This was also the case with his first attack on historians. The Killing of History: How Literary Critics and Social Theorists are Murdering Our Past (1994) polemicised against the "infiltration" of other disciplines into history. In the 1990s, he became deeply worried by the proliferation of historical writing by and about people who had been largely written out of the past: women, gays, ethnic minorities.

The discipline has been deeply enriched by the proliferation of voices and methods, but Windschuttle felt it was being hijacked by a new multicultural elite that uses the education system and government agencies (such as the National Museum and ABC) to brainwash Australians into accepting a "postcolonial" view of the world: namely, that the country's Euro-British heritage is racist and genocidal and should be abandoned for a republican, Asian-oriented, polyglot utopia.

Although this grotesque caricature exists in his mind rather than reality, Windschuttle has made it his mission to rescue the past and present from these "ideologues". How? By returning history writing to the supposedly apolitical facts and limiting himself to the concepts in the sources, he will produce an ideology-free account of the past. That is his project in The Fabrication of Aboriginal History.

Windschuttle's obtuse rejection of contemporary historical methods leads him into grave error. To begin with, he becomes the prisoner of past perspectives, adopting the mentality of the Tasmanian settlers and repeating their prejudices about the Aborigines, as Raymond Evans and Shayne Breen have pointed out. Consequently, critics such as fellow conservatives Roger Sandall, Ron Brunton and Peter Coleman have been dismayed by Windschuttle's striking lack of empathy with the terrible fate of the indigenous Tasmanians.

Another example of his refusal to utilise modern concepts in analysing the past is his rejection of the term "genocide" in the context of Australian history because it was not current in the 19th century. On this logic we could not refer to the Nazi murder of European Jews in the 1940s as the Holocaust because that term was not then used in this sense.

Then there is the misleading conflation of genocide and the Holocaust. Genocide is a crime in international law and encompasses a number of techniques of extermination in addition to mass killing. The Holocaust is an extreme form of genocide. No Australian historian contends there was an Australian holocaust. But many of them are conducting a sophisticated debate about genocide in Australia and other colonial situations. True to Windschuttle's tabloid tone, there is no engagement with this growing literature in The Fabrication of Aboriginal History, even though he has been made aware of much of it.

Furthermore, as will become in obvious in the forthcoming collection by Attwood and Stephen Foster, Frontier Conflict, Windschuttle insists on a highly idiosyncratic standard of evidence for frontier violence. Only direct witnesses can be used; second-hand accounts are inadmissible. Yet, much of what we know about the way the Holocaust camps worked, for example, is based on such accounts and no one except deniers is complaining.

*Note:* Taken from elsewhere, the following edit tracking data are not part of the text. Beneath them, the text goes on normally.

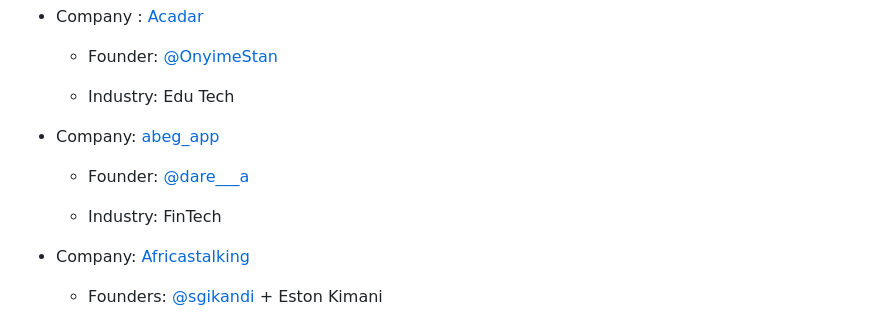
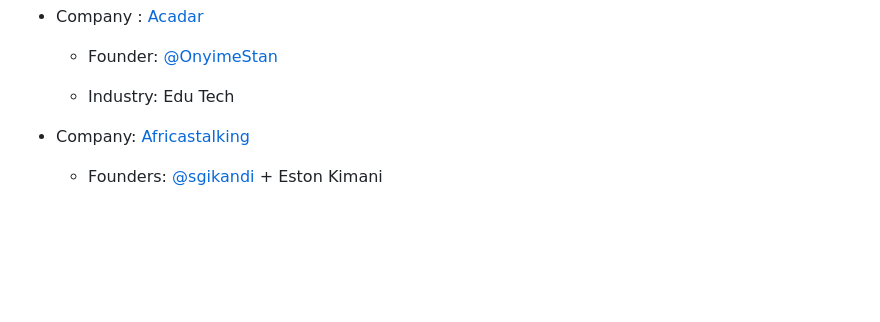
Before and after one commit to OSCA-Ado-Ekiti/tech-companies-in-africa, a Markdown page: README.md, the part around the change. Drawn GitHub-style; blank space fills up the shorter version.

Commit message:
removed abeg from README.md

```diff
--- a/README.md
+++ b/README.md
@@ -39,12 +39,6 @@
   - Founder: [@OnyimeStan](https://twitter.com/OnyimeStan)
 
   - Industry: Edu Tech
-
-- Company: [abeg_app](https://abeg.app/profile/abegstore)
-
-  - Founder: [@dare\_\_\_a](https://twitter.com/dare___a)
-
-  - Industry: FinTech
 
 - Company: [Africastalking](https://africastalking.com/)
 
```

In the unsuccessful libel case David Irving brought against Deborah Lipstadt for her accusation that he denied the Holocaust, the presiding judge explicitly endorsed the way historians make inferences based on the "convergence" of various sources of information, whether first or second hand.

Windschuttle needs to learn that professional historians produce knowledge in dialogue, not by attacking one another's integrity and suing others when they talk back. He will get a better hearing among them when he realises that academic work is a serious enterprise of rigorously contesting interpretations rather than waging "culture wars".

Dirk Moses teaches history at the University of Sydney. He is the editor of Genocide and Settler Society, to be published by Berghahn Books, New York, later this year.